*** Block opens ***

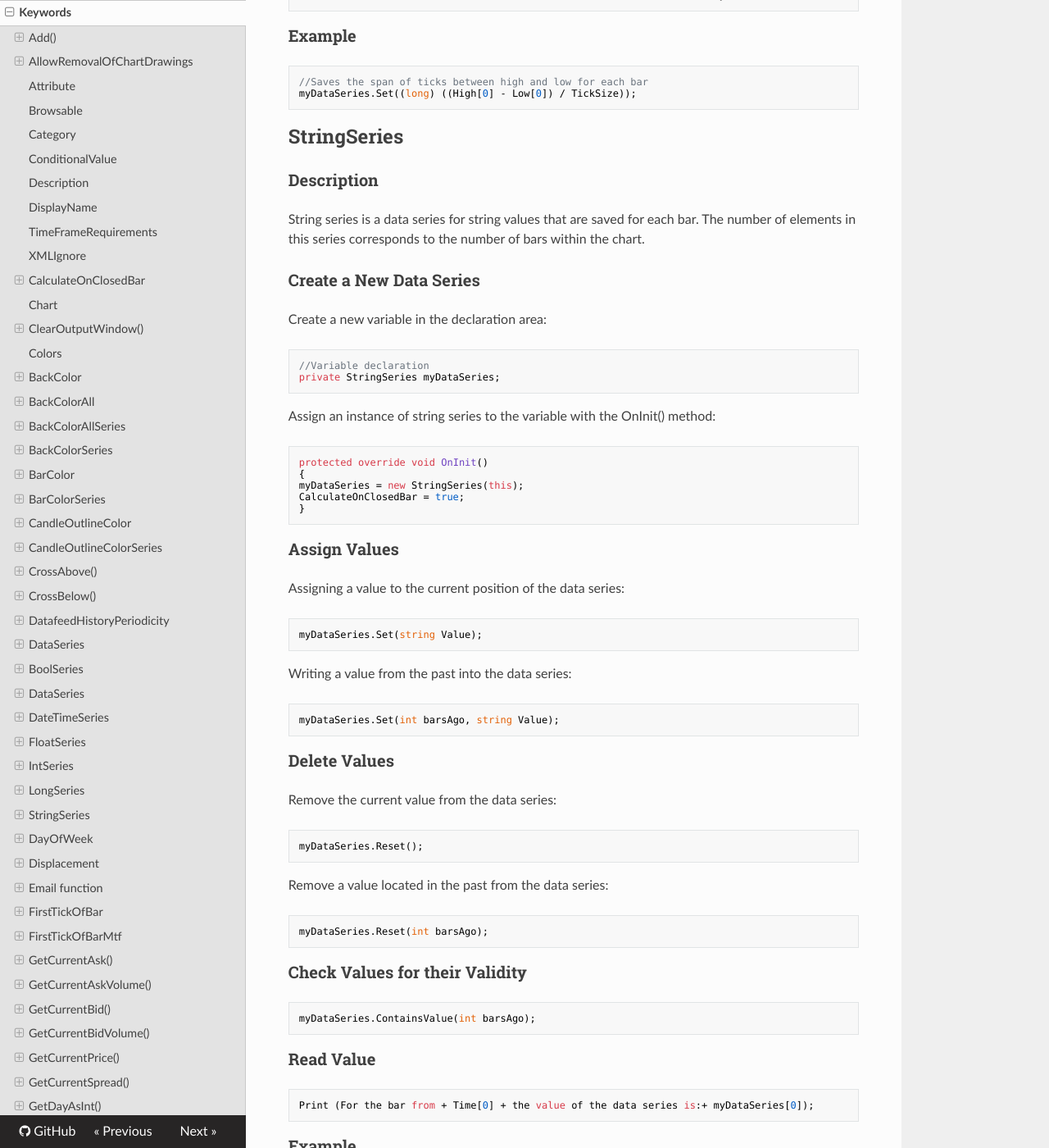
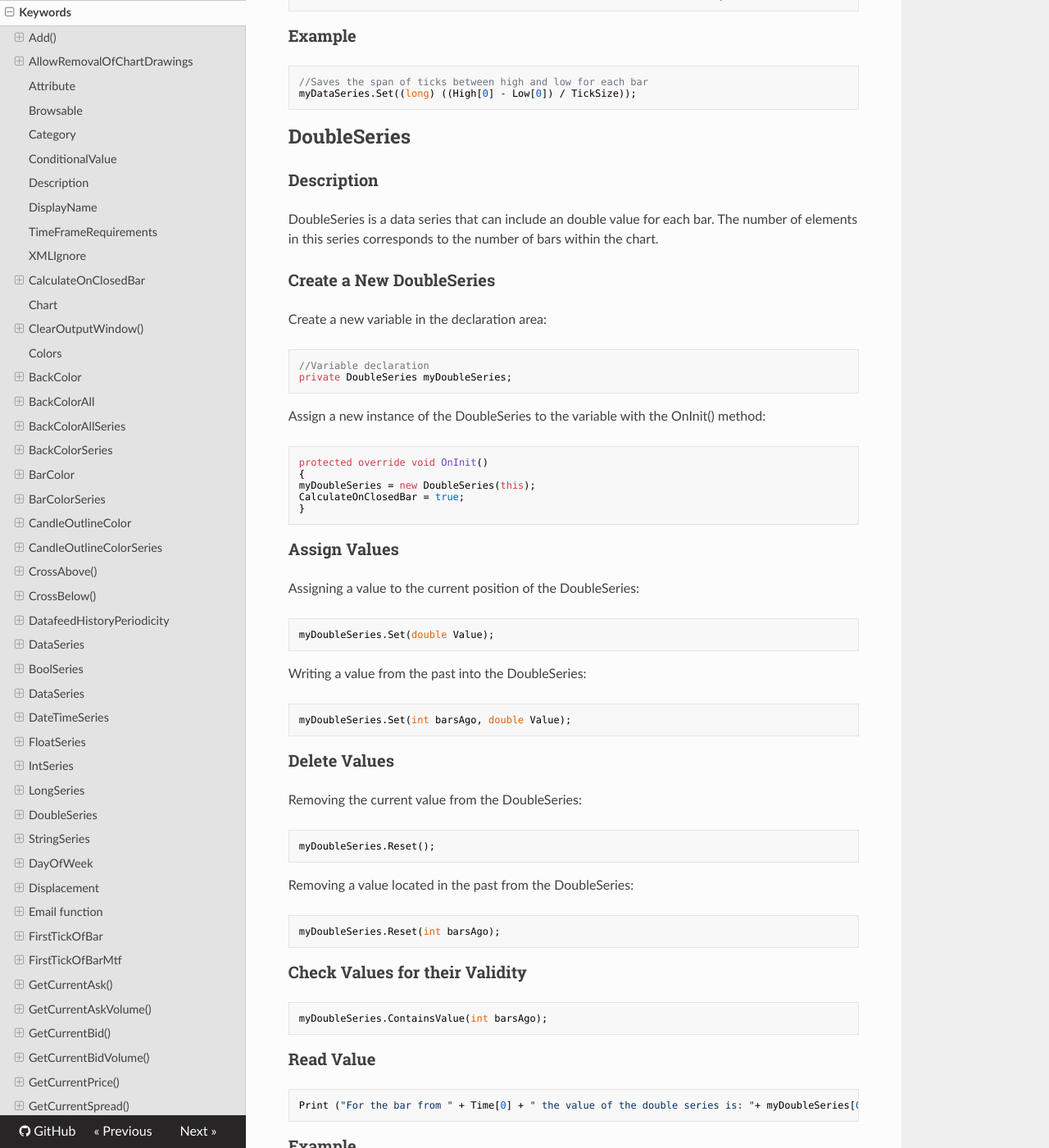
Before and after one commit to AgenaTrader/AgenaScript-documentation, an MkDocs documentation site: the page built from sources/keywords.md, in a window 1280 px wide and 1400 px high, scrolled down 31378 px. Shown: the whole window at 82% size. Built offline with MkDocs 1.6.1, drawn with Linux system fonts in a browser that asks for light colours; nearby versions of some CDN libraries; old or Windows-style settings are respelled for this version of MkDocs; some of the changed text lies outside the part shown.

Commit message:
DoubleSeries added

````diff
--- a/sources/keywords.md
+++ b/sources/keywords.md
@@ -1152,6 +1152,63 @@ Print (For the bar from + Time[0] + the value of the data series is:+ myDataSeri
 ```cs
 //Saves the span of ticks between high and low for each bar
 myDataSeries.Set((long) ((High[0] - Low[0]) / TickSize));
+```
+
+
+## DoubleSeries
+### Description
+DoubleSeries is a data series that can include an double value for each bar. The number of elements in this series corresponds to the number of bars within the chart.
+
+### Create a New DoubleSeries
+Create a new variable in the declaration area:
+```cs
+//Variable declaration
+private DoubleSeries myDoubleSeries;
+```
+Assign a new instance of the DoubleSeries to the variable with the OnInit() method:
+```cs
+protected override void OnInit()
+{
+myDoubleSeries = new DoubleSeries(this);
+CalculateOnClosedBar = true;
+}
+```
+
+### Assign Values
+Assigning a value to the current position of the DoubleSeries:
+```cs
+myDoubleSeries.Set(double Value);
+```
+
+Writing a value from the past into the DoubleSeries:
+```cs
+myDoubleSeries.Set(int barsAgo, double Value);
+```
+
+### Delete Values
+Removing the current value from the DoubleSeries:
+```cs
+myDoubleSeries.Reset();
+```
+
+Removing a value located in the past from the DoubleSeries:
+```cs
+myDoubleSeries.Reset(int barsAgo);
+```
+
+### Check Values for their Validity
+```cs
+myDoubleSeries.ContainsValue(int barsAgo);
+```
+
+### Read Value
+```cs
+Print ("For the bar from " + Time[0] + " the value of the double series is: "+ myDoubleSeries[0]);
+```
+
+### Example
+```cs
+myDoubleSeries.Set((double) High[0]);
 ```
 
 ## StringSeries
````
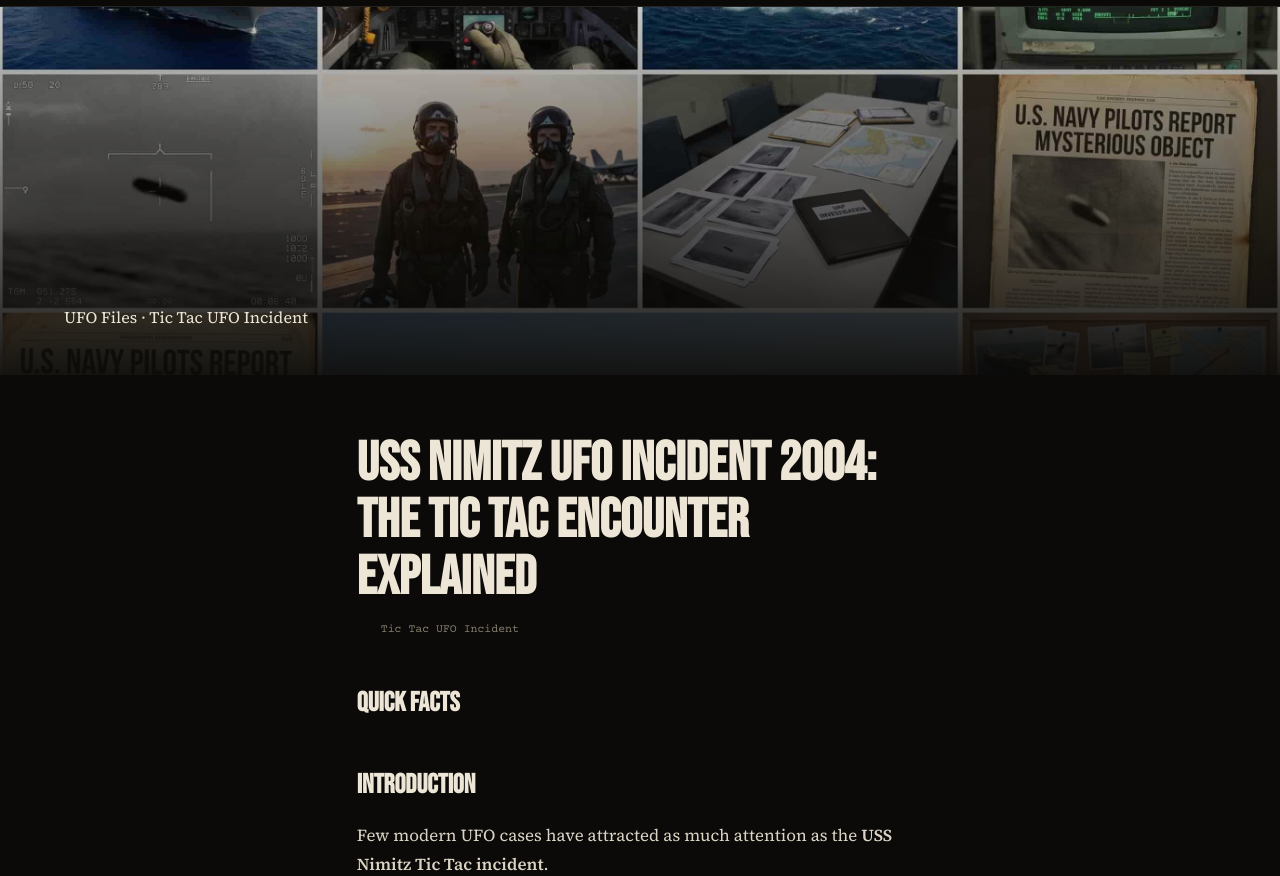
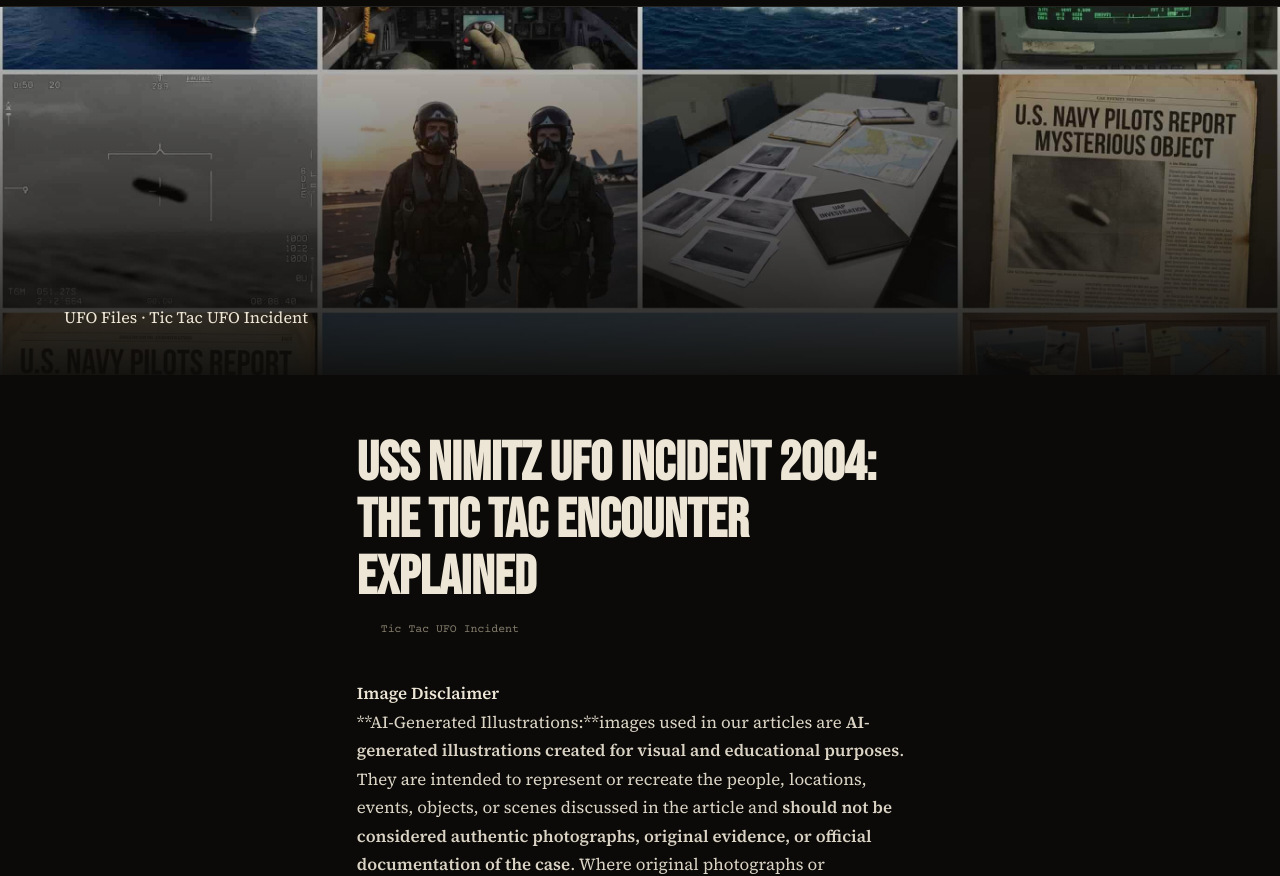
Before and after one commit to Harshit-singh-deopa/dark-matter-files, an Eleventy site: page src/content/articles/uss-nimitz-ufo-incident-2004-the-tic-tac-encounter-explained.md in a window 1280 px wide. Shown: the part 76-952 px from the top of the page. Built offline with nearby package versions, Linux system fonts and the light colour scheme; Eleventy itself is replaced by a stand-in of ours; files that its build step writes are made by us from their sources.

Commit message:
Update Case Files “uss-nimitz-ufo-incident-2004-the-tic-tac-encounter-explained”

```diff
--- a/src/content/articles/uss-nimitz-ufo-incident-2004-the-tic-tac-encounter-explained.md
+++ b/src/content/articles/uss-nimitz-ufo-incident-2004-the-tic-tac-encounter-explained.md
@@ -3,6 +3,7 @@ layout: article.njk
 title: "USS Nimitz UFO Incident 2004: The Tic Tac Encounter Explained"
 category: ufo-files
 caseNumber: Tic Tac UFO Incident
+publisheddate: 2026-08-31
 image: /static/images/uss_nimitz_ufo_incident_investig…_202609031504.jpg
 summary: The USS Nimitz Tic Tac UFO incident occurred in November 2004 during a
   U.S. Navy training exercise off Southern California. Navy personnel reported
@@ -13,6 +14,10 @@ summary: The USS Nimitz Tic Tac UFO incident occurred in November 2004 during a
   aircraft or sensor phenomenon to an extraterrestrial spacecraft, but the
   available evidence has never established the object's true identity.
 ---
+### **Image Disclaimer**
+
+**AI-Generated Illustrations:**images used in our articles are **AI-generated illustrations created for visual and educational purposes**. They are intended to represent or recreate the people, locations, events, objects, or scenes discussed in the article and **should not be considered authentic photographs, original evidence, or official documentation of the case**. Where original photographs or copyrighted material exist, we may use AI-generated illustrations instead to avoid unauthorized use of copyrighted images. These illustrations are created based on publicly available descriptions, historical records, reports, and other information related to the case.
+
 # **Quick Facts**
 
 # **Introduction**
@@ -1053,6 +1058,4 @@ The report is particularly useful for your article's final section because it ex
 
 `USS Nimitz UFOUSS Nimitz Tic TacTic Tac UFO 20042004 UFO incidentNimitz UFO incidentDavid Fravor UFOAlex Dietrich UFOChad Underwood FLIR videoUSS Princeton UFOFLIR1 UFO videoNavy Tic Tac UFONimitz UAP incident2004 Navy UFO sighting`
 
-
-
 DetailInformation**Case**USS Nimitz “Tic Tac” encounter**Date of principal encounter**November 14, 2004**Broader period**November 2004**Location**Pacific Ocean, off Southern California / near the U.S.-Mexico training area**Military unit**USS Nimitz Carrier Strike Group 11**Other major ship**USS Princeton**Aircraft**F/A-18F Super Hornets**Main visual witnesses**David Fravor, Alex Dietrich and other aircrew**Radar witness frequently cited**Kevin Day**Later FLIR recording**Recorded by an F/A-18 crew associated with Chad Underwood**Object nickname**“Tic Tac”**Video officially released by DoD**April 27, 2020**Physical evidence**None publicly available**Confirmed extraterrestrial origin?**No**Current status**Unidentified / disputed
```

*** Block closes ***

### WHAT YOU WILL DO
Leaving out the pictures, restate the listing above exactly.

### RESPONSE AREA
Before and after one commit to AgenaTrader/AgenaScript-documentation, an MkDocs documentation site: the page built from sources/keywords.md, in a window 1280 px wide and 1400 px high, scrolled down 31378 px. Shown: the whole window at 82% size. Built offline with MkDocs 1.6.1, drawn with Linux system fonts in a browser that asks for light colours; nearby versions of some CDN libraries; old or Windows-style settings are respelled for this version of MkDocs; some of the changed text lies outside the part shown.

Commit message:
DoubleSeries added

````diff
--- a/sources/keywords.md
+++ b/sources/keywords.md
@@ -1152,6 +1152,63 @@ Print (For the bar from + Time[0] + the value of the data series is:+ myDataSeri
 ```cs
 //Saves the span of ticks between high and low for each bar
 myDataSeries.Set((long) ((High[0] - Low[0]) / TickSize));
+```
+
+
+## DoubleSeries
+### Description
+DoubleSeries is a data series that can include an double value for each bar. The number of elements in this series corresponds to the number of bars within the chart.
+
+### Create a New DoubleSeries
+Create a new variable in the declaration area:
+```cs
+//Variable declaration
+private DoubleSeries myDoubleSeries;
+```
+Assign a new instance of the DoubleSeries to the variable with the OnInit() method:
+```cs
+protected override void OnInit()
+{
+myDoubleSeries = new DoubleSeries(this);
+CalculateOnClosedBar = true;
+}
+```
+
+### Assign Values
+Assigning a value to the current position of the DoubleSeries:
+```cs
+myDoubleSeries.Set(double Value);
+```
+
+Writing a value from the past into the DoubleSeries:
+```cs
+myDoubleSeries.Set(int barsAgo, double Value);
+```
+
+### Delete Values
+Removing the current value from the DoubleSeries:
+```cs
+myDoubleSeries.Reset();
+```
+
+Removing a value located in the past from the DoubleSeries:
+```cs
+myDoubleSeries.Reset(int barsAgo);
+```
+
+### Check Values for their Validity
+```cs
+myDoubleSeries.ContainsValue(int barsAgo);
+```
+
+### Read Value
+```cs
+Print ("For the bar from " + Time[0] + " the value of the double series is: "+ myDoubleSeries[0]);
+```
+
+### Example
+```cs
+myDoubleSeries.Set((double) High[0]);
 ```
 
 ## StringSeries
````
Before and after one commit to Harshit-singh-deopa/dark-matter-files, an Eleventy site: page src/content/articles/uss-nimitz-ufo-incident-2004-the-tic-tac-encounter-explained.md in a window 1280 px wide. Shown: the part 76-952 px from the top of the page. Built offline with nearby package versions, Linux system fonts and the light colour scheme; Eleventy itself is replaced by a stand-in of ours; files that its build step writes are made by us from their sources.

Commit message:
Update Case Files “uss-nimitz-ufo-incident-2004-the-tic-tac-encounter-explained”

```diff
--- a/src/content/articles/uss-nimitz-ufo-incident-2004-the-tic-tac-encounter-explained.md
+++ b/src/content/articles/uss-nimitz-ufo-incident-2004-the-tic-tac-encounter-explained.md
@@ -3,6 +3,7 @@ layout: article.njk
 title: "USS Nimitz UFO Incident 2004: The Tic Tac Encounter Explained"
 category: ufo-files
 caseNumber: Tic Tac UFO Incident
+publisheddate: 2026-08-31
 image: /static/images/uss_nimitz_ufo_incident_investig…_202609031504.jpg
 summary: The USS Nimitz Tic Tac UFO incident occurred in November 2004 during a
   U.S. Navy training exercise off Southern California. Navy personnel reported
@@ -13,6 +14,10 @@ summary: The USS Nimitz Tic Tac UFO incident occurred in November 2004 during a
   aircraft or sensor phenomenon to an extraterrestrial spacecraft, but the
   available evidence has never established the object's true identity.
 ---
+### **Image Disclaimer**
+
+**AI-Generated Illustrations:**images used in our articles are **AI-generated illustrations created for visual and educational purposes**. They are intended to represent or recreate the people, locations, events, objects, or scenes discussed in the article and **should not be considered authentic photographs, original evidence, or official documentation of the case**. Where original photographs or copyrighted material exist, we may use AI-generated illustrations instead to avoid unauthorized use of copyrighted images. These illustrations are created based on publicly available descriptions, historical records, reports, and other information related to the case.
+
 # **Quick Facts**
 
 # **Introduction**
@@ -1053,6 +1058,4 @@ The report is particularly useful for your article's final section because it ex
 
 `USS Nimitz UFOUSS Nimitz Tic TacTic Tac UFO 20042004 UFO incidentNimitz UFO incidentDavid Fravor UFOAlex Dietrich UFOChad Underwood FLIR videoUSS Princeton UFOFLIR1 UFO videoNavy Tic Tac UFONimitz UAP incident2004 Navy UFO sighting`
 
-
-
 DetailInformation**Case**USS Nimitz “Tic Tac” encounter**Date of principal encounter**November 14, 2004**Broader period**November 2004**Location**Pacific Ocean, off Southern California / near the U.S.-Mexico training area**Military unit**USS Nimitz Carrier Strike Group 11**Other major ship**USS Princeton**Aircraft**F/A-18F Super Hornets**Main visual witnesses**David Fravor, Alex Dietrich and other aircrew**Radar witness frequently cited**Kevin Day**Later FLIR recording**Recorded by an F/A-18 crew associated with Chad Underwood**Object nickname**“Tic Tac”**Video officially released by DoD**April 27, 2020**Physical evidence**None publicly available**Confirmed extraterrestrial origin?**No**Current status**Unidentified / disputed
```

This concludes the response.